Next time your company newsletter comes out, surreptitiously watch a few people as they read it. If everyone just flips through the pages quickly and tosses the publication aside, then you may have a problem.

Now the fact that people take the time to look through your newsletter is good. It means they want information. But too often newsletter articles come across as lectures from above. It’s easy to fall into that trap when you are trying to deliver a message. Unfortunately, the point you want to drive home gets rejected when the reader feels they are getting the same old sermon in a different format. It’s just like that classic cartoon. Your readers say it’s spinach, and then they say the hell with it.

To keep your audience reading so that they actually absorb the information you are offering:

Be the reader. The only true measure of an article’s success is whether it satisfies the reader. Hitting all the key points? Making sure the right executives are quoted? That is important to you — and a completely separate issue. Sure you check for those elements, but if the resulting story reads as if a zombie put it together, then you do not have an effective communication.
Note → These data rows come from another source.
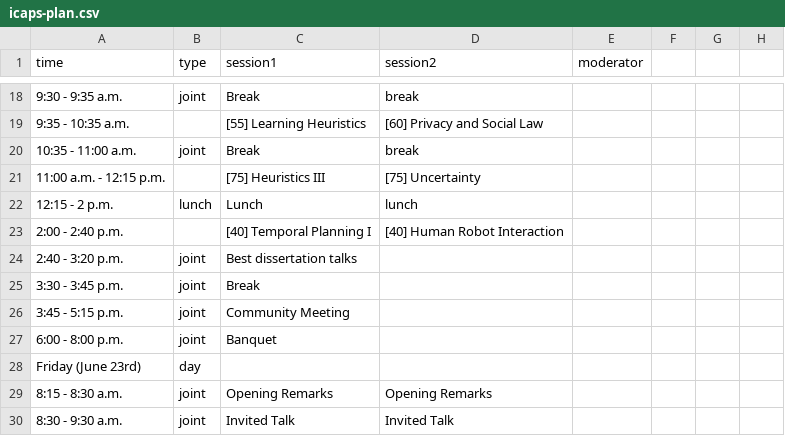
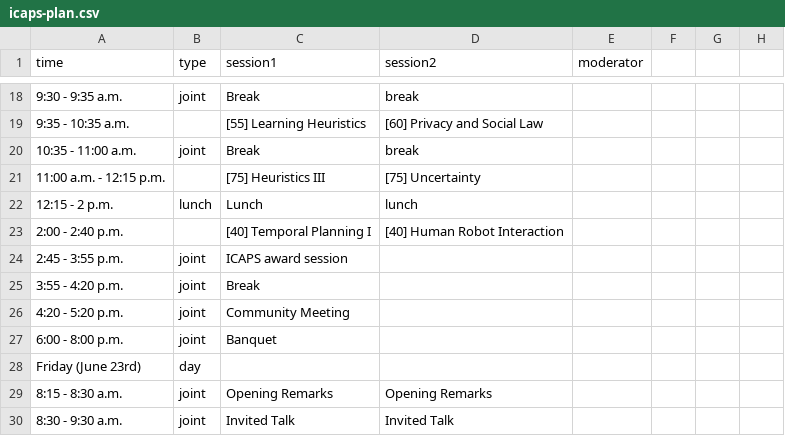
Before and after one commit to ICAPS2017/icaps2017.github.io, a CSV file: _data/icaps-plan.csv, drawn as a sheet; only a part is shown, gaps mark what is left out; the diff names each change by its address in the sheet, - before the commit and + after, or states it on an @@ line.

Commit message:
Community meeting update

```diff
--- a/_data/icaps-plan.csv
+++ b/_data/icaps-plan.csv
-A24 (time): 2:40 - 3:20 p.m.
+A24 (time): 2:45 - 3:55 p.m.
-C24 (session1): Best dissertation talks
+C24 (session1): ICAPS award session
-A25 (time): 3:30 - 3:45 p.m.
+A25 (time): 3:55 - 4:20 p.m.
-A26 (time): 3:45 - 5:15 p.m.
+A26 (time): 4:20 - 5:20 p.m.
```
Would you read your story if you didn’t have to? If not, then why would anyone else?

Cut the jargon. It makes no difference how specialized your readers are. An overload of company jargon turns a story into just another corporate memo. Eyes will glaze over if you overdo the corporate-speak.

Show, don’t tell. This is the classic writer’s rule. You want to emphasize customer service as a goal for your employees? Profile an employee who is known for going above and beyond in helping customers. Even if the phrase “customer service” never appears in the article, the meaning will be clear.

Keep it short. Okay, sometimes an article really does need to offer readers basic do-this, not-that information. If possible, make a bullet-pointed list that delivers that information in easy-to-digest bits. Ramble on for too long about the whys or hows and — flip, toss — message not received.

Involve the reader. Ask for comments. Run a contest. Give readers a way to submit story ideas. Open up a dialogue, and you force your way out of giving a lecture.